While all pesticides carry potential health hazards, glyphosate is unique in its over use and market dominance. Our collective reliance on this chemical has diminished, and in many cases completely replaced, nearly every alternative weed management practice. In fact, reliance on glyphosate in agriculture has resulted in over 140 different weed species becoming resistant in the US alone. Unfortunately, rather than seeing this as a sign of the complications of chemical over-application, it has only accelerated the arms race between humans and pests, where stronger and more potent chemicals are being developed and applied to our lawns.
The environmental ripple from widespread reliance on glyphosate is having ecosystem-level impacts. Everything from decreasing populations of birds, bees, and other pollinators, mounting concerns regarding water quality, and impacts on human health, etc. are facing the impacts from overuse and reliance on glyphosate.
Glyphosate is designed to control plants in areas where you don’t want them growing and it is an excellent plant killer. It was only a matter of time before the same strategy was applied to our backyards as spot treatment on hardscape areas or targeted application within a garden or flower bed. Spot treatment of weeds in lawns with glyphosate does not make sense because it will easily kill all nearby lawn grasses.
At Sunday, we believe that pesticides like glyphosate are not necessary in lawn care. We do not want to contribute to the continued use of ingredients like these. That’s why we provide alternatives to glyphosate.
The Sunday alternatives to glyphosate were developed for a few reasons:
*Weed Warrior can kill grass leaves (not the roots) and it will grow back!
We’re doing our best to limit the amount of harmful chemicals you apply near your home and onto your lawn. That’s why Sunday developed Dandelion Doom and Weed Warrior, two different weed control products in your lawn that target undesirable plants while making sure you’re not over applying pesticides on your lawn and gardens.
While the long-term effects of ongoing glyphosate use are much debated, we believe that it is not worth the risk – especially just to remove a few weeds. If all signs point to problems, why continue? Over-application and chemical overuse are certainly having a lasting effect on people, the environment and our food, and we want to provide better-for-the-planet alternatives.

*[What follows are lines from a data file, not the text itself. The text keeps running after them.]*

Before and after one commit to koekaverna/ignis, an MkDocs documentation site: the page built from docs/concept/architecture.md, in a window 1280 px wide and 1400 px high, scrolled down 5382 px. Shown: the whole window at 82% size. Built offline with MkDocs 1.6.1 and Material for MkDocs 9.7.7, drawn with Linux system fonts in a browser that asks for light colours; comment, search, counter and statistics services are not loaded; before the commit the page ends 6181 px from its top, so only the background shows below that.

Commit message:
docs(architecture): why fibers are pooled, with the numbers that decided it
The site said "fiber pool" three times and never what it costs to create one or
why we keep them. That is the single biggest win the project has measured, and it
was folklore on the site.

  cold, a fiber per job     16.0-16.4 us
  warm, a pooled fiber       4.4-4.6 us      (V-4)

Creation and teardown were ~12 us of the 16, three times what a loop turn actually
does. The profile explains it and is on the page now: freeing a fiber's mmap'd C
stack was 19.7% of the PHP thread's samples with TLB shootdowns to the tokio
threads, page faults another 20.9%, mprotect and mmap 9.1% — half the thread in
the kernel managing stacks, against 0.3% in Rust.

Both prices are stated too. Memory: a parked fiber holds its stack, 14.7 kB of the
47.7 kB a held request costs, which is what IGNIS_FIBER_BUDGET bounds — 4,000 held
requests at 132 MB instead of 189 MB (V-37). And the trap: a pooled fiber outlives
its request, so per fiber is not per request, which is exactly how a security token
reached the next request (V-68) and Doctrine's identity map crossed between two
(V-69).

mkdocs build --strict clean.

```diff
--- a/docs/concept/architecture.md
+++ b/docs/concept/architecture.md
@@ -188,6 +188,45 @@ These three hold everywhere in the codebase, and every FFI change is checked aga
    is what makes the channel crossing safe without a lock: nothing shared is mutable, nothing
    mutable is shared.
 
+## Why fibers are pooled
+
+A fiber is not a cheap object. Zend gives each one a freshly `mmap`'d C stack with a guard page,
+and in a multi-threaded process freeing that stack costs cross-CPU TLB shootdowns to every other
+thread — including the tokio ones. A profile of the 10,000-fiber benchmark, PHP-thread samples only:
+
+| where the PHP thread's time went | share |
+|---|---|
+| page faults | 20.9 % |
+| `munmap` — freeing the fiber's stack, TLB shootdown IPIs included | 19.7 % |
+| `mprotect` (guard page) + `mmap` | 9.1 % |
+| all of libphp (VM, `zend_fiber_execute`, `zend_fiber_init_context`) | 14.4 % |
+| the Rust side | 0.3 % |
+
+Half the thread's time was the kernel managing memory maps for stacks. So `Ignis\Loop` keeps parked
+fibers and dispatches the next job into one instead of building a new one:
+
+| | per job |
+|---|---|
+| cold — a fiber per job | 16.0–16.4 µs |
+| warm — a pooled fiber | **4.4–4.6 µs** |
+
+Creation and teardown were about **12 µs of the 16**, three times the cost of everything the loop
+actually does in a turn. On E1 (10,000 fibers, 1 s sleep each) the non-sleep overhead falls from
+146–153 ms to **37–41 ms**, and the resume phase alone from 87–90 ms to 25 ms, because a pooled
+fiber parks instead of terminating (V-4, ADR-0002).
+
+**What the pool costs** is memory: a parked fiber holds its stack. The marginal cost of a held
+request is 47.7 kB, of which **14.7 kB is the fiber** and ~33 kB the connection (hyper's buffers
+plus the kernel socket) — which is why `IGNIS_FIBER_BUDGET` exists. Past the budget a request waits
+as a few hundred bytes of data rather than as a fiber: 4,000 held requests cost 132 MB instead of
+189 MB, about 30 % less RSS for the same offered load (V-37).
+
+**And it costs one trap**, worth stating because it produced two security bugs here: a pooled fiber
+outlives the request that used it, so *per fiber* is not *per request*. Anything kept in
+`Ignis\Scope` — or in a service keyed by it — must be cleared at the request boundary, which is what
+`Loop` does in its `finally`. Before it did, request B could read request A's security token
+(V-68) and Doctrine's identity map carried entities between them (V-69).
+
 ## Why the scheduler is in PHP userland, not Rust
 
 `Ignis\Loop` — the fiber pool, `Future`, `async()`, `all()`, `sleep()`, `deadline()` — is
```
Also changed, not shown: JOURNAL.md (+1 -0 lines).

As we provide these alternatives, we also want to rethink how we interact with the natural world – why do we always want to control things? Why not solve the longer term issue (select the right grass and improve cultural lawn practices, soil conditions, and light) so weeds don’t grow there to begin with. These are key practices we need to consider first, with step-by-step guides located on The Shed.
Culturally, we’ve reached a place where “business as usual” isn’t a good path forward. It’s time to rethink how we treat the planet. Luckily, that can start right in our own backyards. Sunday is dedicated to thinking differently and creating better lawn practices that are easy to use. That way everyone can grow a lawn that is better for people, pets and the planet.
National Pesticide Information Center. Glyphosate General Fact Sheet.
Wallace, J., D. Lingenfelter and A. Grover. Glyphosate (Roundup): Understanding Risks to Human Health. PennState University Extension.